A lot rests on the ability to convert redundant town centre buildings into homes. Let’s look at this in more detail and the opportunities it presents for indie developers.
Changes to Permitted Development Rights
Permitted Development Rights (PDRs) were introduced to try to improve the predictability of the planning approval process. These PDRs allow developers to change the use of a building without having to apply for full planning permission.
Instead, they must notify the council using a process known as ‘prior notification/approval’, which gives local authorities fixed timescales to assess the application against a small number of set criteria, and make a decision. If there’s no decision within that timescale, approval is given by default. This guarantees developers a clear timescale and more certainty.
In September 2020, the government changed the classification of various types of non-residential buildings, lumping them into a new ‘super-category’ called Class E.
This means that developers won’t need any prior approval or planning permission to change the use/class of any building in Class E to another use class within Class E (because effectively they are now all in the same use class already).
An office can be converted to a shop/restaurant, and vice versa, without planning permission being required.
Also, the government recently announced plans to make it possible to change any building in Class E into residential use under Permitted Development. The consultation period for these plans is just ending. The new rules are expected to take effect later this year.
Making property development more accessible
By removing a key obstacle for property developers, more homes can be built more quickly within old commercial properties. This latest proposed PDR will be fundamental to the government’s high street rejuvenation plans.
So, this could mean rise of the independent property developer.
Becoming a first-time property developer doesn’t take as much skill, experience, or upfront investment as many might expect. The property developer’s main role is to assemble a team, find a good opportunity, and oversee the project. This is not dissimilar to a home renovation project – just on a different scale.
Landlords and business owners already have the key skills needed, though they’ll need training in overseeing the property development process.
It’s not without risk, it’s certainly not easy and it takes time to complete a project. But as a means of creating significant returns, it’s arguably one of the most highly-leveraged business models there is.

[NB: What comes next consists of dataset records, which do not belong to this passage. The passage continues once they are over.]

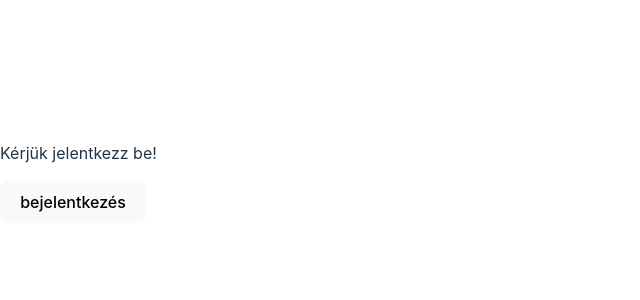
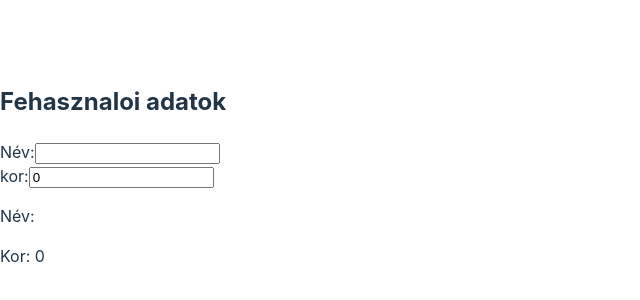
Before and after one commit to KaitouJap/frontendgyak, a React (Vite) app: page / in a window 1280 px wide. Shown: the part 226-526 px from the top of the page, without its empty margins (0-640 px from the left). Built offline with nearby package versions, Linux system fonts and the light colour scheme.

Commit message:
Komplex AllapotKezeles

```diff
--- a/src/App.tsx
+++ b/src/App.tsx
@@ -2,11 +2,21 @@ import {useState} from 'react'
 
 
 function App() {
-  const[loggedIn, setLoggedIn] = useState(false);
+  const[user, setUser] = useState({name: "", age: 0});
+  const updateName = (e: React.ChangeEvent<HTMLInputElement>) =>{
+    setUser((prevUser) => ({...prevUser, name: e.target.value}));
+  };
+  const updateAge = (e: React.ChangeEvent<HTMLInputElement>) => {
+    setUser((prevUser) => ({ ...prevUser, age: parseInt(e.target.value) }));
+  };
+
   return(
     <div>
-      {loggedIn ? (<p>Üdv újra itt!</p>) : (<p>Kérjük jelentkezz be!</p>)}
-      <button onClick={()=>setLoggedIn(!loggedIn)}>{loggedIn ? 'kijelentkezés' : 'bejelentkezés'}</button>
+      <h2>Fehasznaloi adatok</h2>
+      Név:<input type="text" value={user.name} onChange={updateName}/><br/>
+      kor:<input type="text" value={user.age} onChange={updateAge}/><br/>
+      <p>Név: {user.name}</p>
+      <p>Kor: {user.age}</p>
     </div>
   );
 }
```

How does small, independent property development work?
Most people are broadly familiar with the buy-to-let model and often feel that property development must be much riskier. Yet, it’s possible to get started in property development with less upfront capital than becoming a landlord. It comes down to the deal you put together.
When you apply for a mortgage, the lender typically looks at you, the individual, first and then the building you intend to purchase to see if it will retain its value. If everything looks good, you get your mortgage.

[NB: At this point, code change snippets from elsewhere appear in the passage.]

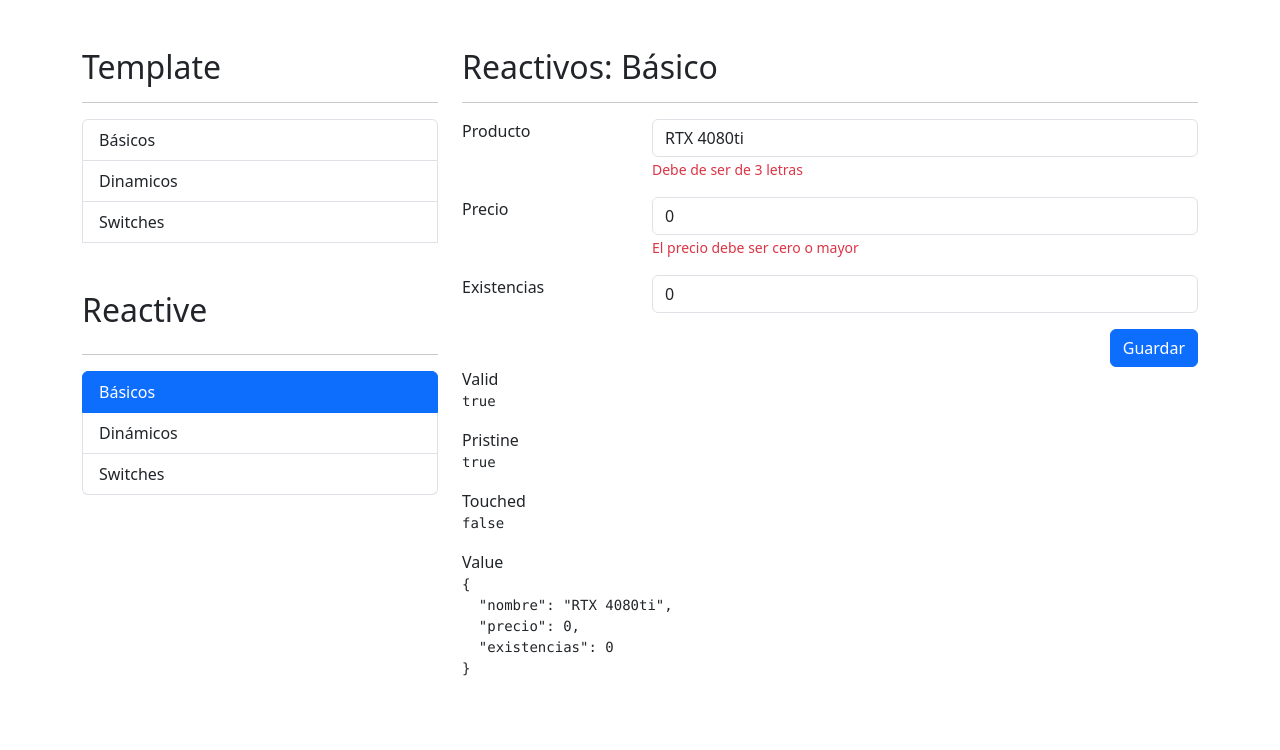
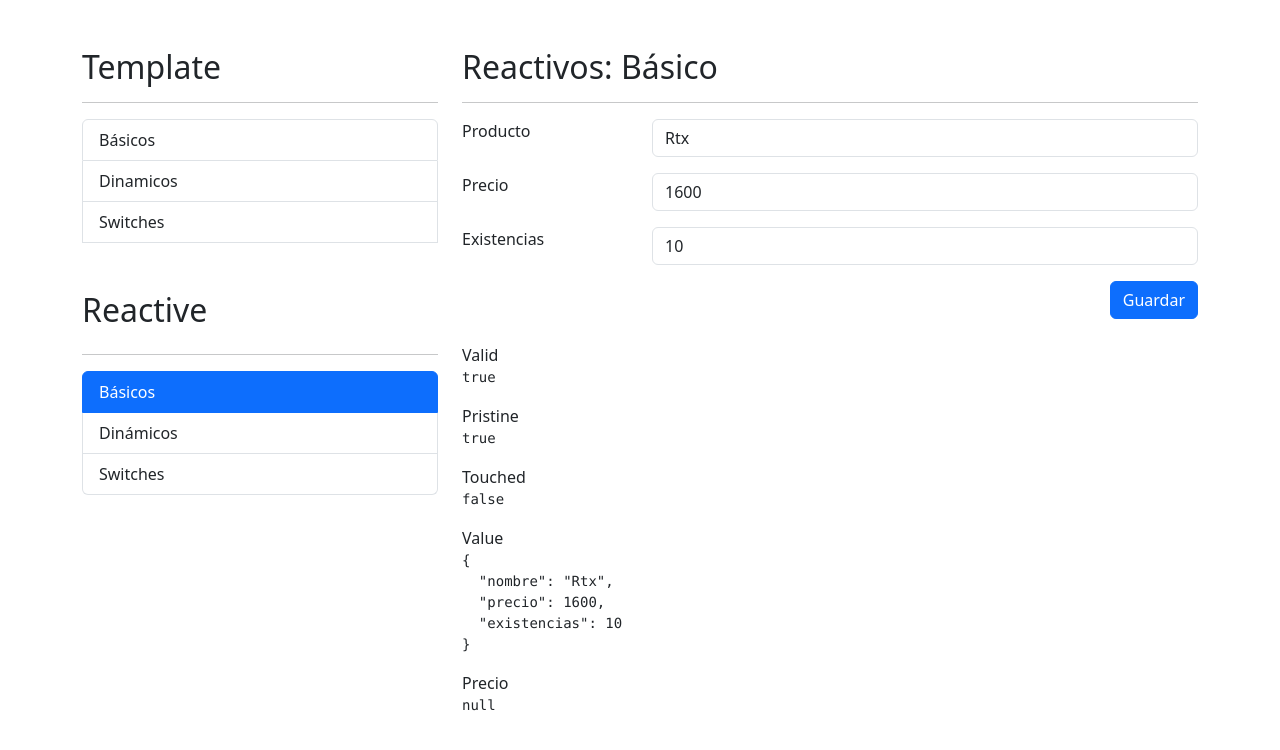
Before and after one commit to idmc30/forrmulario-angular, an Angular app: page /reactive/basicos in a window 1280 px wide. Shown: the top 750 px of the page. Built offline with nearby package versions, Linux system fonts and the light colour scheme.

Commit message:
validaciones de formularios y resetear despues de dar guardar

```diff
--- a/src/app/reactive/basicos/basicos.component.html
+++ b/src/app/reactive/basicos/basicos.component.html
@@ -3,7 +3,7 @@
 <div class="row">
   <div class="col">
 <!-- formControlName="nombre"-> para relacionar el campo -->
-    <form  autocomplete="false" [formGroup]="miFormulario">
+    <form  (ngSubmit)="guardar()" autocomplete="false" [formGroup]="miFormulario">
       <!-- Campo de producto -->
       <div class="mb-3 row">
 
@@ -16,7 +16,8 @@
             formControlName="nombre"
             placeholder="Nombre del Producto"
             />
-          <span class="form-text text-danger" >
+          <span class="form-text text-danger"
+            *ngIf="campoEsValido('nombre')" >
            Debe de ser de 3 letras
         </span>
         </div>
@@ -31,9 +32,11 @@
             type="number"
             class="form-control"
             formControlName="precio"
+            (change)="maximoTope()"
+
             placeholder="Precio del Producto"/>
             <span class="form-text text-danger"
-         >
+            *ngIf="campoEsValido('precio')">
               El precio debe ser cero o mayor
           </span>
         </div>
@@ -47,8 +50,12 @@
             type="number"
             class="form-control"
             formControlName="existencias"
-            name="existencia"
             placeholder="Existencias del Producto"/>
+
+            <span class="form-text text-danger"
+            *ngIf="campoEsValido('existencias')">
+              Las existencias deben ser 0 o mayor
+          </span>
         </div>
       </div>
 
@@ -65,6 +72,13 @@
     </form>
   </div>
 </div>
+
+<!-- <div class="row">
+  <div class="text-danger" *ngIf="maximoTope()" >
+    soy un mensaje de texto de prueba
+  </div>
+</div> -->
+<br>
 
 <div class="row">
   <div class="col">
@@ -86,6 +100,9 @@
     <span>Value</span>
     <pre>{{ miFormulario.value | json}}</pre>
 
+    <span>Precio</span>
+    <pre>{{ miFormulario.controls['precio'].errors | json}}</pre>
+
 
 
   </div>
--- a/src/app/reactive/basicos/basicos.component.ts
+++ b/src/app/reactive/basicos/basicos.component.ts
@@ -1,5 +1,5 @@
 import { Component, OnInit } from '@angular/core';
-import { FormGroup, FormControl, FormBuilder } from '@angular/forms';
+import { FormGroup,FormBuilder, Validators } from '@angular/forms';
 
 @Component({
   selector: 'app-basicos',
@@ -7,7 +7,7 @@
   styles: [
   ]
 })
-export class BasicosComponent{
+export class BasicosComponent implements OnInit{
 
 // formBuilder -> es ayudar a nosotros a crear formulario complejos
   //  miFormulario : FormGroup = new FormGroup({
@@ -17,15 +17,56 @@
   //  });
 
   miFormulario : FormGroup = this.fb.group({
-    // validaciones, validaciones asincronas
-    nombre : ['RTX 4080ti'],
-    precio : 0,
-    existencias : 0,
+    // valor,validaciones, validadores sincronos, validadores asincronas
+    nombre : [,[Validators.required, Validators.minLength(3)]],
+    precio : [, [Validators.required,Validators.min(0)]],
+    existencias : [,[Validators.required,Validators.min(0)]],
   })
 
 
   constructor(private fb:FormBuilder) { }
+  ngOnInit(): void {
+    this.miFormulario.reset({
+      nombre: 'Rtx',
+      precio : 1600,
+      existencias:10
+    })
+  }
+
+  campoEsValido(campo:string){
+    // return this.miFormulario.controls[campo]?.errors && this.miFormulario.controls[campo]?.touched;
+
+    return this.miFormulario.get(campo)?.errors && this.miFormulario.get(campo)?.touched
+  }
+
+  maximoTope(){
+
+    const precio = this.miFormulario.get('precio')?.value;
+
+    if (precio ==10) {
+      return true
+    }
+
+    return false;
+
+  }
 
 
+  guardar(){
+
+
+    if ( this.miFormulario.invalid) {
+      // todos mis campos fueron tocados
+      this.miFormulario.markAllAsTouched();
+      return;
+
+    }
+
+    console.log(this.miFormulario.value);
+
+    this.miFormulario.reset();
+
+
+  }
 
 }
```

With property development, specialist commercial lenders will assess the deal first and create what-if scenarios. What if the contractor goes bust? Or the market declines? They will look at your contractor, architect, planning consultant, etc., to see how robust and experienced your team is. Finally, they will look at your skills and experience.

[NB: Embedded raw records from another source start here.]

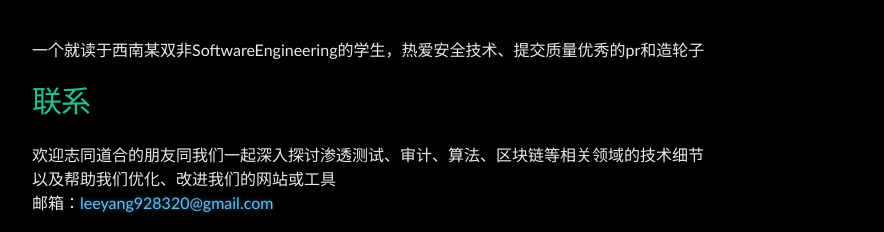
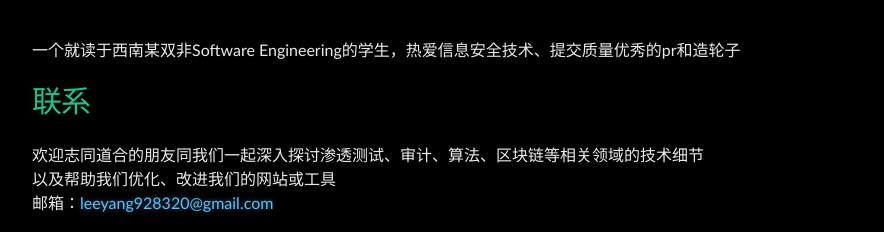
Before and after one commit to Leeyangee/leeyangee.github.io, a Jekyll site: the page built from about.md, in a window 1280 px wide, cut to the strip 439-923 px from the top of the page. Shown: the top 232 px of the strip, without its empty margins (160-1044 px from the left). Built offline with Jekyll 4.4.1, drawn with Linux system fonts in a browser that asks for light colours.

Commit message:
Update about.md

```diff
--- a/about.md
+++ b/about.md
@@ -3,7 +3,7 @@ layout: page
 title: 关于
 ---
 
-一个就读于西南某双非SoftwareEngineering的学生，热爱安全技术、提交质量优秀的pr和造轮子
+一个就读于西南某双非Software Engineering的学生，热爱信息安全技术、提交质量优秀的pr和造轮子
 
 # [](#header-1)联系
 
```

Commercial lenders will typically lend up to 70% of property cost and 100% of development costs (assuming you have planning permission or permitted development rights), releasing the money for development in tranches over the course of the project.
To fund the additional 30% of the upfront property cost, you can turn to private lenders. Commercial lenders will usually want to see your commitment, so may require you to put in at least 10% of the 30% deposit yourself.
Setting up your business and assessing property deals comes with some expense. You’ll need a website, back-office, accounting, professional fees for architects’ reports, etc. However, with less than £10,000 you could acquire a £300,000 property that could return a potential six-figure profit once developed. With experience, you can scale up, taking on several projects at once.
The new rules
When Permitted Development Rights were first published, there were no minimum unit size requirements placed on what was built, making it easier to repurpose larger commercial buildings.
However, a few unscrupulous developers created cramped, substandard accommodation. As a result, the government introduced a requirement that all permitted development projects submitted from April 6 2021 must meet National Space Standards – i.e., a minimum standard in terms of size and light access.
Rejuvenating town centres needs the right mix of shops, cafes and housing. Local councils may be tempted to issue Article 4 directions to prevent this, as these effectively suspend Permitted Development Rights and require each development to have full planning permission instead. A sledgehammer approach.
To avoid this, both government and councils need to adopt a balanced approach that allows us to create the right blend of housing, retail and commercial space in our new-look town centres.
With the new Permitted Development Rights expected to become effective from August 1 2021, there is plenty of scope for people wishing to become indie property developers.
*Ritchie Clapson is co-founder of propertyCEO, a nationwide property development and training company that helps people create a successful property development business in their spare time
<!– –> This post has originally been featured in Property Investor Today.